Resident Helen Flynn, who is also the Liberal Democrat spokesman, said the group welcomed the new heritage centre but felt the teas would benefit the centre by bringing even more people to the area.
“Though there is no doubt that this will be a fabulous venture for the church and will facilitate greater numbers of visitors to our area, bringing significant economic and cultural benefits to the Washburn valley and surrounding areas, it is a shame that it is at the cost of the well established Sunday charity tea rota at the nearby Fewston Parochial Hall,” she said.
Ms Flynn said she was hoping to organise a meeting and a leaflet drop over the next two weeks.

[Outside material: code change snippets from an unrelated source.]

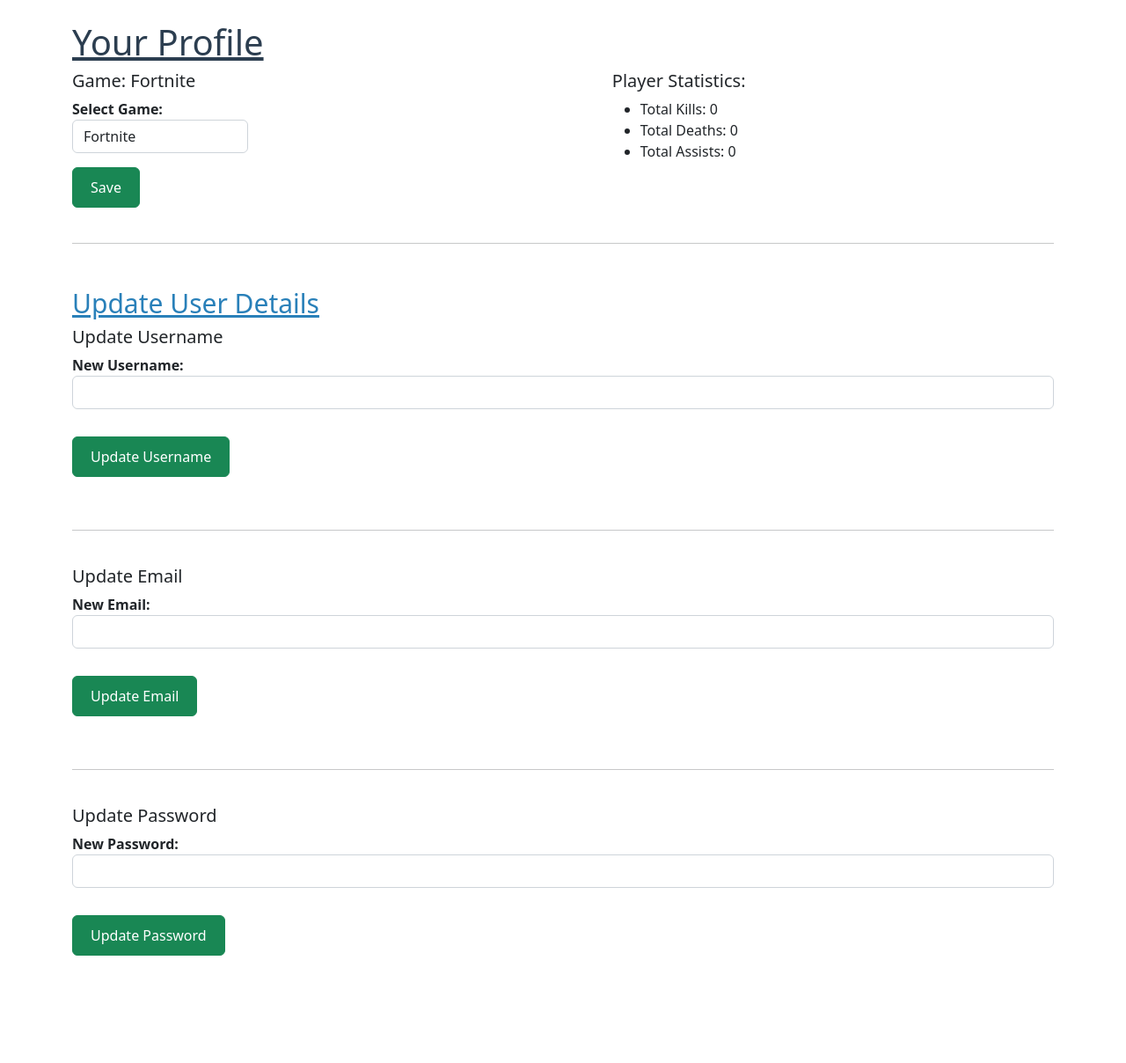
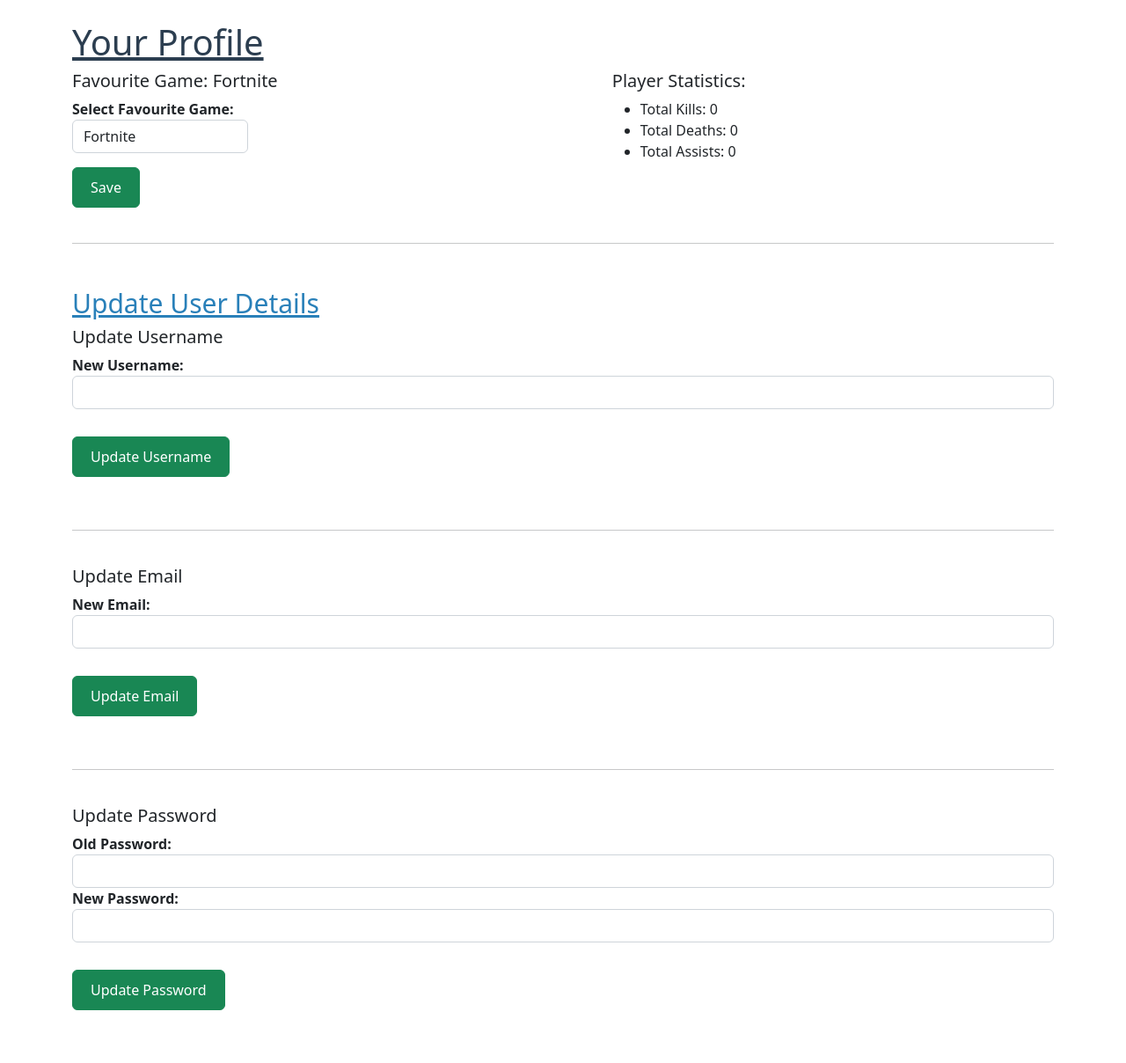
Before and after one commit to ItzBerkPower/Flask-Tournament-Creator, a Flask app: page /profile in a window 1280 px wide. Shown: the part 56-1264 px from the top of the page at 88% size. Before the commit the page ends 1142 px from the top, so only its background shows below. Run offline with Flask 3, Linux system fonts and the light colour scheme; a user stored in the database is signed in; data comes from the database, SQL or seed files in the repository; both versions use the stored data as it was after the commit.

Commit message:
Fixed error with password section

```diff
--- a/templates/profile.html
+++ b/templates/profile.html
@@ -74,9 +74,9 @@
         <!-- Game and Player Statistics side by side -->
         <div class="profile-game-stats">
             <div>
-                <h3>Game: {{ player_profile.game }}</h3>
+                <h3>Favourite Game: {{ player_profile.game }}</h3>
                 <form method="POST" action="{{ url_for('update_game') }}">
-                    <label for="game">Select Game:</label>
+                    <label for="game">Select Favourite Game:</label>
                     <select name="game" id="game" class="form-control">
                         <option value="Fortnite" {% if player_profile.game == 'Fortnite' %}selected{% endif %}>Fortnite</option>
                         <option value="Roblox" {% if player_profile.game == 'Roblox' %}selected{% endif %}>Roblox</option>
@@ -144,8 +144,11 @@
             <h3>Update Password</h3>
             <form method="POST" action="{{ url_for('update_password') }}">
                 <div class="form-group">
+                    <label for="password">Old Password:</label>
+                    <input type="password" name="old_password" id="old_password" class="form-control" required>
+
                     <label for="password">New Password:</label>
-                    <input type="password" name="password" id="password" class="form-control" required>
+                    <input type="password" name="new_password" id="new_password" class="form-control" required>
                 </div>
                 <button type="submit" class="btn btn-success mt-3">Update Password</button>
             </form>
```
Also changed, not shown: datah.db.
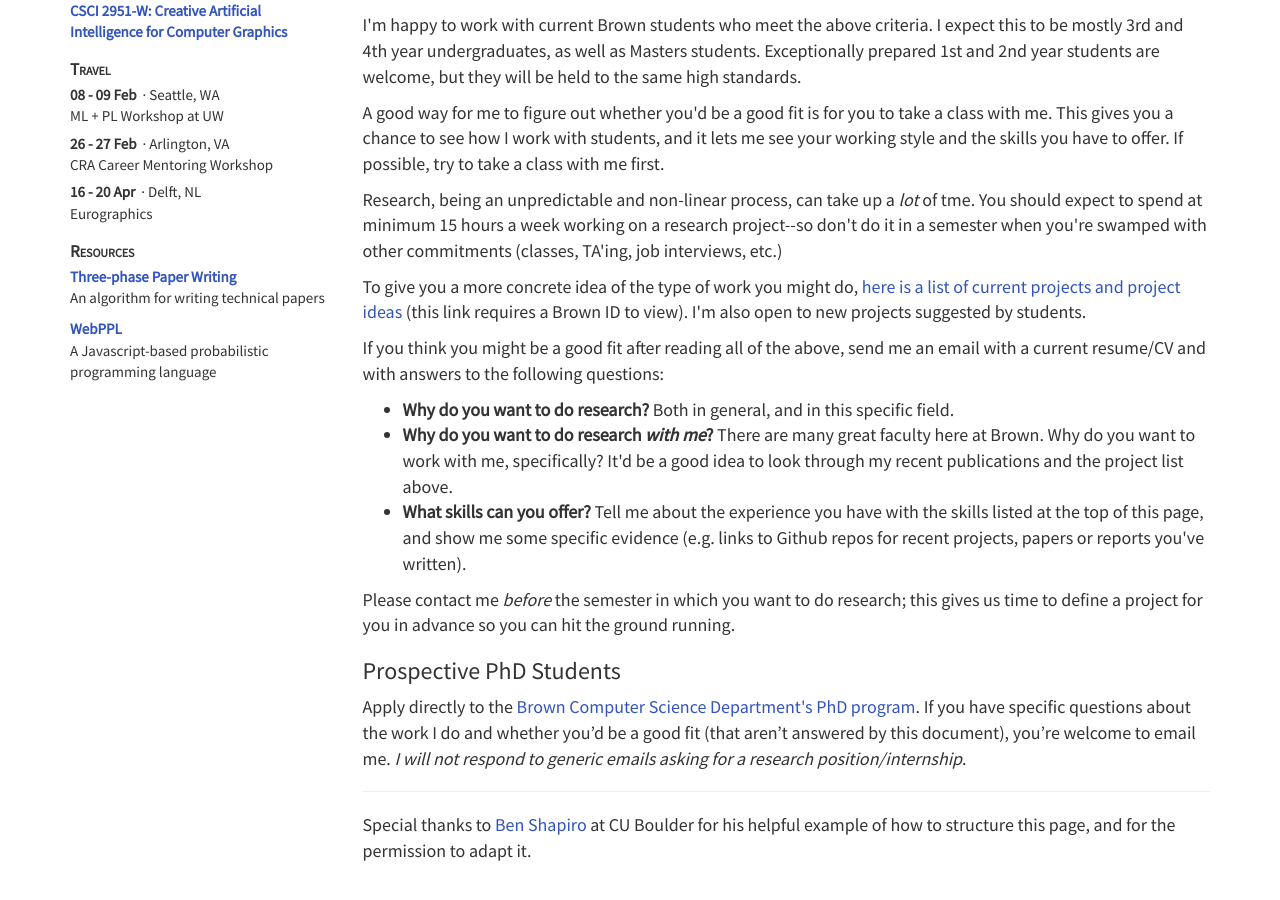
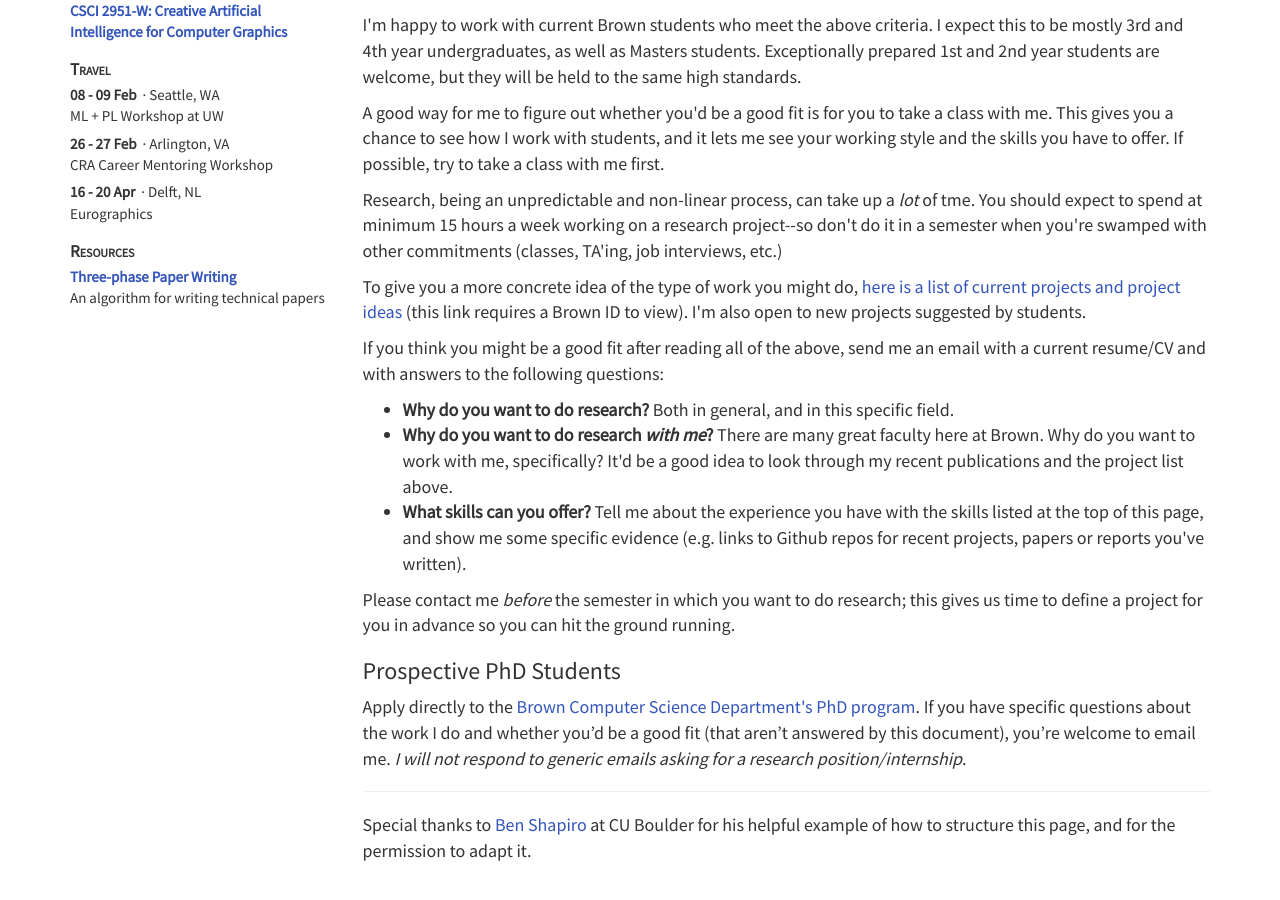
Before and after one commit to dritchie/dritchie.github.io, a Jekyll site: the page built from prospective_students.html, in a window 1280 px wide and 900 px high, scrolled down 738 px. Built offline with Jekyll 4.4.1, drawn with Linux system fonts in a browser that asks for light colours.

Commit message:
Remove webppl from resources.

```diff
--- a/_data/resources.json
+++ b/_data/resources.json
@@ -3,11 +3,5 @@
 		"name": "Three-phase Paper Writing",
 		"link": "/2017/10/12/three-phase-paper-writing.html",
 		"description": "An algorithm for writing technical papers"
-	},
-
-	{
-		"name": "WebPPL",
-		"link": "http://webppl.org",
-		"description": "A Javascript-based probabilistic programming language"
 	}
 ]
```
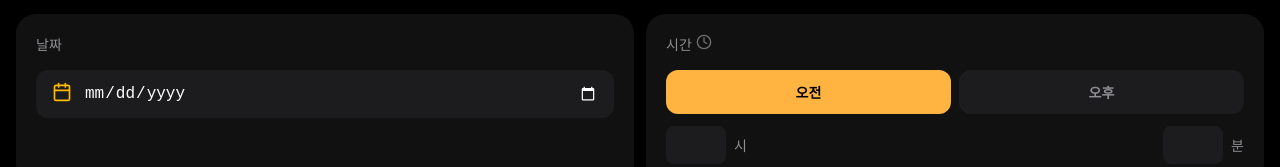
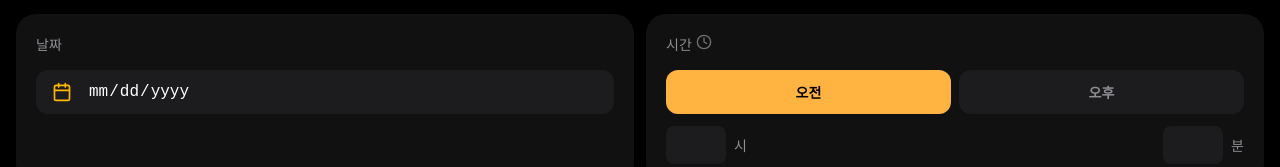
Before and after one commit to kb-7th-household-account-book/vue-account-book, a Vue app: page / in a window 1280 px wide. Shown: the part 547-714 px from the top of the page. Built offline with nearby package versions, Linux system fonts and the light colour scheme; a web font is replaced by a local one.

Commit message:
feat: 날짜 선택 기능 추가

```diff
--- a/src/components/transaction-register/MidDateField.vue
+++ b/src/components/transaction-register/MidDateField.vue
@@ -1,4 +1,6 @@
 <script setup>
+import { ref } from 'vue';
+
 defineProps({
     modelValue: {
         type: String,
@@ -7,16 +9,33 @@ defineProps({
 })
 
 defineEmits(['update:modelValue'])
+
+const dateInput = ref(null);
+
+// 래퍼 영역(또는 아이콘) 클릭 시 달력 팝업 열기
+const openDatePicker = () => {
+    if (dateInput.value) {
+        // 최신 브라우저에서 지원하는 기본 날짜 선택기 강제 호출
+        try {
+            dateInput.value.showPicker();
+        } catch (error) {
+            // showPicker를 지원하지 않는 구형 브라우저 대비 포커스 처리
+            dateInput.value.focus();
+        }
+    }
+}
+
 </script>
 
 <template>
     <section class="input-card">
     <p class="section-label">날짜</p>
-    <div class="input-wrapper">
+
+    <div class="input-wrapper" @click="openDatePicker">
       <span class="icon">
         <img src="/public/images/DateIcon.svg" alt="날짜 아이콘" />
       </span>
-      <input type="date" class="custom-input" :value="modelValue" @input="$emit('update:modelValue', $event.target.value)" />
+      <input type="date" ref="dateInput" class="custom-input" :value="modelValue" @input="$emit('update:modelValue', $event.target.value)" />
     </div>
   </section>
 </template>
@@ -36,15 +55,18 @@ defineEmits(['update:modelValue'])
 
 .input-wrapper {
   display: flex;
+  gap: 16px;
   align-items: center;
   background-color: #1c1c1e;
   border-radius: 12px;
   padding: 12px 16px;
+  cursor: pointer;
 }
 
 .icon {
-  margin-right: 12px;
   font-size: 18px;
+  display: flex;
+  align-items: center;
 }
 
 .custom-input {
@@ -55,5 +77,11 @@ defineEmits(['update:modelValue'])
   color: white;
   font-size: 16px;
   color-scheme: dark; /* 달력 아이콘을 다크모드에 맞게 변경 */
+  cursor: pointer; /* 텍스트 부분 클릭 반영 */
+}
+
+.custom-input::-webkit-calendar-picker-indicator {
+    display: none;
+    -webkit-appearance: none;
 }
 </style>
```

In addition to the lost income for charities, according to Ms Flynn, closing the Sunday charity teas rota would harm the viability of Fewston Parochial Hall as a community hub. The hall would lose out because the group would no longer be able to rent the premises, which is also used for meetings, sports and community events.
The Rev Sue Wharton of the Parochial Church Council, which owns both the church and the heritage centre, said the situation with the charity teas would be reviewed in October, but added the church was under incredible financial pressure and the funding from the new heritage centre was vital to its survival.
She added: “The heritage centre is an imaginative project that brings great benefits to the community.”
The centre cost £750,000 and is an extension to the village church, acting as a community base to the many walkers who go trekking in the area every year as well as to local villagers. The PCC raised £60,000 towards the project which also received Lottery funding.